Brought To Trial Definition and Legal Meaning

On this page, you'll find the legal definition and meaning of Brought To Trial, written in plain English, along with examples of how it is used.

What is Brought To Trial?

(n) Brought to trial is the commencement of the trial in a court by formally calling and sworn in of the witness to initiate the trial proceedings.

History and Meaning of Brought To Trial

Brought to trial is a legal term that refers to the start of a trial. It is the process of officially summoning witnesses to the stand to testify, which then allows the trial proceedings to begin. This term is often used in criminal cases where the accused has been formally charged with a crime and is being tried in a court of law.

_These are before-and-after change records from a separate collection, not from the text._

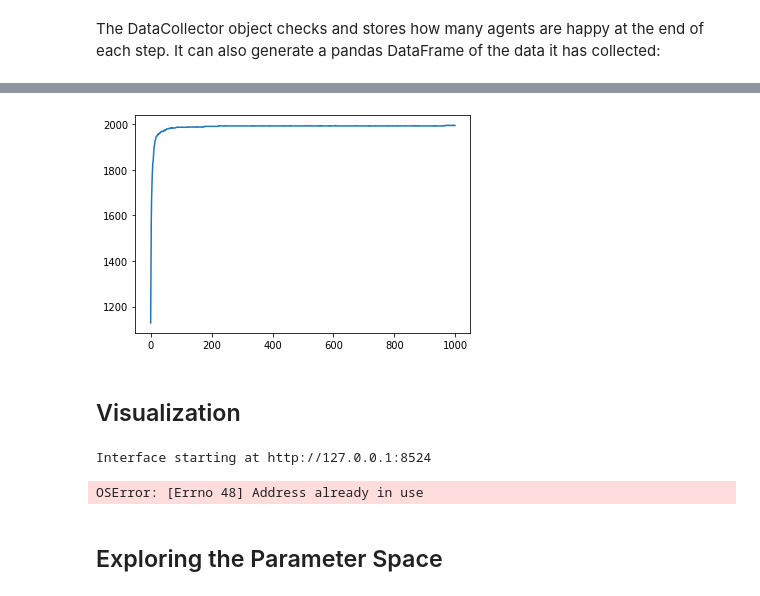
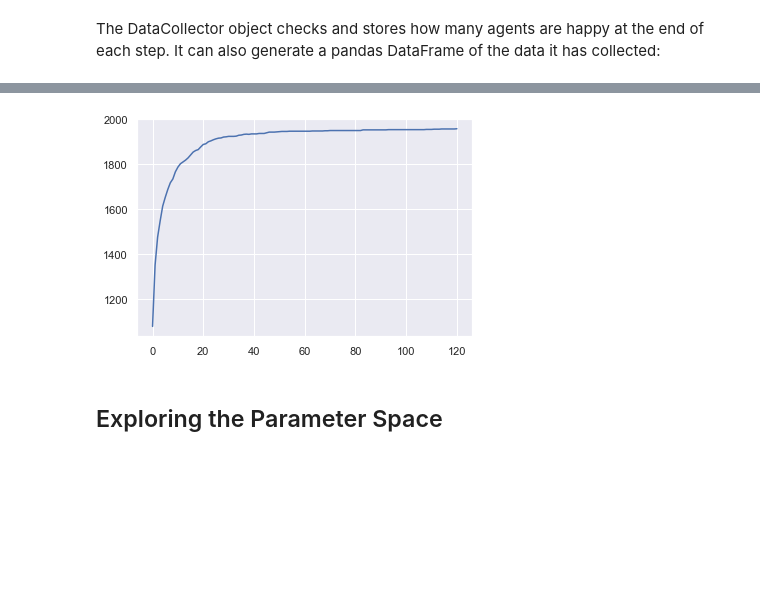
Before and after one commit to epacuit/ppe-simulations, a Jupyter notebook: _build/jupyter_execute/course-content/01-schelling.ipynb, the cells around one changed output, grey strips where cells are left out. Saved outputs shown, nothing was run; the diff lists cells and outputs as text; code cells hidden in the pictures; blank space fills up the shorter version.

```diff
--- a/_build/jupyter_execute/course-content/01-schelling.ipynb
+++ b/_build/jupyter_execute/course-content/01-schelling.ipynb
@@ -250,36 +256,9 @@ model_out.head()
-# %%
-model_out.happy.plot();
-# %% [output]
-[figure, removed]
-# %% [markdown]
-## Visualization
-# %%
-from mesa.visualization.modules import CanvasGrid, ChartModule
-from mesa.visualization.ModularVisualization import ModularServer
-
-
-def agent_portrayal(agent):
-    portrayal = {"Shape": "circle",
-                 "Filled": "true",
-                 "Layer": 0,
-                 "Color": "red" if agent.type == 0 else "blue",
-                 "r": 0.5}
-    return portrayal
-
-grid = CanvasGrid(agent_portrayal, 50, 50, 500, 500)
-server = ModularServer(SchellingModel,
-                       [grid],
-                       "SchellingModel Model",
-                       {"height":50,
-                        "width":50,
-                        "density":0.6,
-                        "minority_percent": 0.2,
-                        "homophily": 4})
-server.port = 8524 # The default
-server.launch()
-# %% [output]
-Interface starting at http://127.0.0.1:8524
-OSError: [Errno 48] Address already in use
+# %%
+import seaborn as sns
+sns.set()
+model_out.happy.plot();
+# %% [output]
+[figure, added]
 # %% [markdown]
 ## Exploring the Parameter Space
 # %%
```
Also changed, not shown: parts of 9 cells of this notebook, 47 other files.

The process of bringing an accused person to trial is an important part of the legal system and has a long history of development.

Examples of Brought To Trial

  1. The suspect in the murder case was finally brought to trial after months of investigation.

  2. The plaintiff was excited to finally be brought to trial and have their case heard in front of a jury.

  3. The defense lawyer argued that his client had been unfairly brought to trial due to insufficient evidence.

Related Legal Terms

  1. Arraignment - a formal reading of criminal charges and the defendant’s plea before the trial begins.

  2. Indictment - a formal accusation that a person has committed a crime.

  3. Preliminary hearing - a hearing before trial to determine if there is enough evidence for a case to move forward.

  4. Trial by jury - a trial by a group of peers who hear evidence and give a verdict.

  5. Verdict - the decision made by a judge or jury in a legal case.